(CN) – The largest provider of reproductive health services in Idaho claimed in federal court Tuesday that a new Idaho law violates privacy of women seeking abortions and presents an onerous burden on medical practitioners and health care facilities that are required to report direct or indirect complications even when they might not be a result of the abortion procedure.
Planned Parenthood of the Great Northwest and the Hawaiian Islands filed the lawsuit Tuesday in U.S. District Court in Idaho against the Attorney General’s Office, county prosecutors, the Department of Health and Welfare, and the state Boards of Medicine and Nursing, stating that the reporting requirements of the Abortion Complications Reporting Act, in effect as of July 1, 2018, are vague and convoluted, and many of the complications listed are “normal and expected side effects of abortion” or have no medical basis.
Some of the long list of complications medical practitioners are required to report, according to the complaint, include shock, coma and subsequent development of breast cancer, which could each be attributed to other procedures or conditions and refusing a follow-up visit, which is not a medical complication.
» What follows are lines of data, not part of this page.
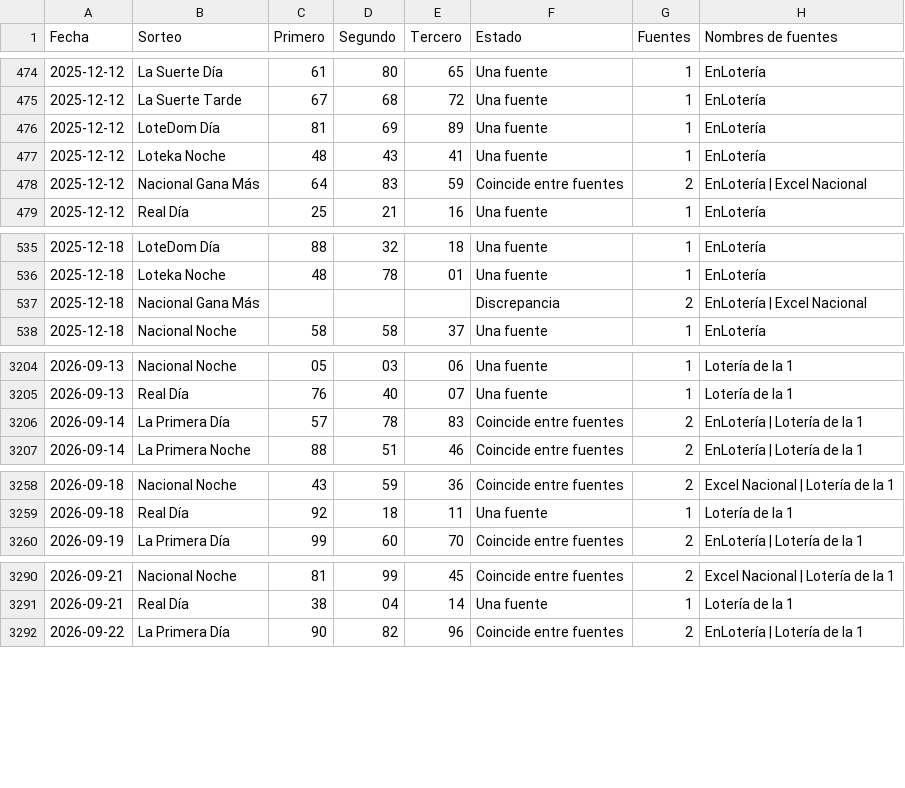
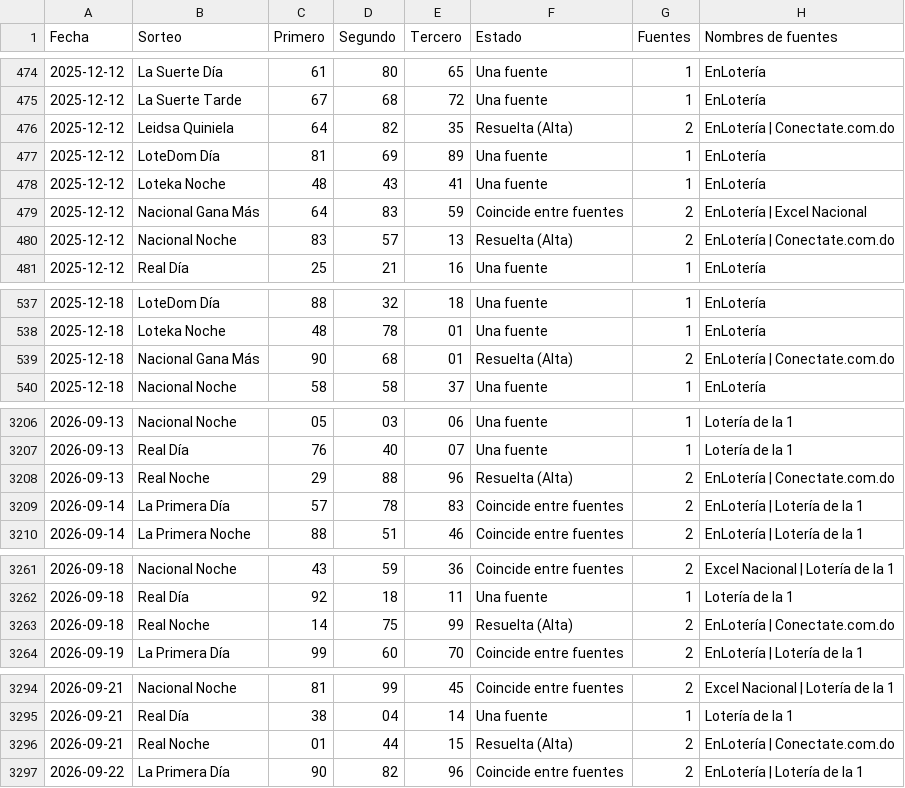
Before and after one commit to Blesseddas/Cpfy-ltrias, a CSV file: datos/quinielas.csv, drawn as a sheet; only a part is shown, gaps mark what is left out; the diff covers the shown part only.

```diff
--- a/datos/quinielas.csv
+++ b/datos/quinielas.csv
@@ -475,2 +475,3 @@
 2025-12-12,La Suerte Tarde,67,68,72,Una fuente,1,EnLotería
+2025-12-12,Leidsa Quiniela,64,82,35,Resuelta (Alta),2,EnLotería | Conectate.com.do
 2025-12-12,LoteDom Día,81,69,89,Una fuente,1,EnLotería
@@ -478,2 +479,3 @@
 2025-12-12,Nacional Gana Más,64,83,59,Coincide entre fuentes,2,EnLotería | Excel Nacional
+2025-12-12,Nacional Noche,83,57,13,Resuelta (Alta),2,EnLotería | Conectate.com.do
 2025-12-12,Real Día,25,21,16,Una fuente,1,EnLotería
@@ -536,3 +538,3 @@
 2025-12-18,Loteka Noche,48,78,01,Una fuente,1,EnLotería
-2025-12-18,Nacional Gana Más,,,,Discrepancia,2,EnLotería | Excel Nacional
+2025-12-18,Nacional Gana Más,90,68,01,Resuelta (Alta),2,EnLotería | Conectate.com.do
 2025-12-18,Nacional Noche,58,58,37,Una fuente,1,EnLotería
@@ -3205,2 +3207,3 @@
 2026-09-13,Real Día,76,40,07,Una fuente,1,Lotería de la 1
+2026-09-13,Real Noche,29,88,96,Resuelta (Alta),2,EnLotería | Conectate.com.do
 2026-09-14,La Primera Día,57,78,83,Coincide entre fuentes,2,EnLotería | Lotería de la 1
@@ -3259,2 +3262,3 @@
 2026-09-18,Real Día,92,18,11,Una fuente,1,Lotería de la 1
+2026-09-18,Real Noche,14,75,99,Resuelta (Alta),2,EnLotería | Conectate.com.do
 2026-09-19,La Primera Día,99,60,70,Coincide entre fuentes,2,EnLotería | Lotería de la 1
@@ -3291,2 +3295,3 @@
 2026-09-21,Real Día,38,04,14,Una fuente,1,Lotería de la 1
+2026-09-21,Real Noche,01,44,15,Resuelta (Alta),2,EnLotería | Conectate.com.do
 2026-09-22,La Primera Día,90,82,96,Coincide entre fuentes,2,EnLotería | Lotería de la 1
```
Also changed, not shown: 5 edited cells elsewhere in this file, datos/discrepancias.csv, datos/sugerencias.csv, 3 other files.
In addition, the complaint states that depression or anxiety should also be reported, even though their incidence in women after an abortion procedure is similar to women after childbirth.
Hannah Brass Greer, chief legal counsel for the Planned Parenthood branch, said in a statement, “Abortion care is already incredibly safe. This is another attempt by Idaho politicians to shame and stigmatize people seeking abortion care and to spread the myth that abortion is dangerous.”
Idaho has current reporting requirements for abortion complications and even normal and expected adverse outcomes are rare, says the complaint. The Idaho Bureau of Vital Records and Health Statistics reports in 2017 there were 1,285 abortions performed in the state with 8 complications.
According to the lawsuit, healthcare facilities and practitioners are “left to guess what results qualify as ‘indirect’ results of an abortion.” The law states that failure on the part of medical personnel to disclose any complications that defendant agencies believe are related to the abortion can lead to civil and criminal fines and/or charges and incarceration, even if the complications happen decades later.
Although the law tries to assure practitioners and patients that publicly available reports will not disclose their identity, this promise of confidentiality has no force or effect under Idaho law, according to the lawsuit.
Patients are identified in reports by age, race, county, number of live births and even specific medical conditions, which the complaint says could easily identify specific patients in small and rural communities, as well as physicians, who could be at risk from anti-abortion activists who “make active efforts to identify and inflict reputational and physical harm on abortion providers.”
Greer said, “This law is nothing but government interference designed to restrict Idahoans access to legal reproductive healthcare” and that the law is “unconstitutional and should be struck down.”
The complaint asks the court to strike down the law and injunctive relief to keep the defendants from enforcing or threatening to enforce its conditions.
Scott Graf, director of constituent affairs for the attorney general’s office in Idaho, declined to comment on the lawsuit.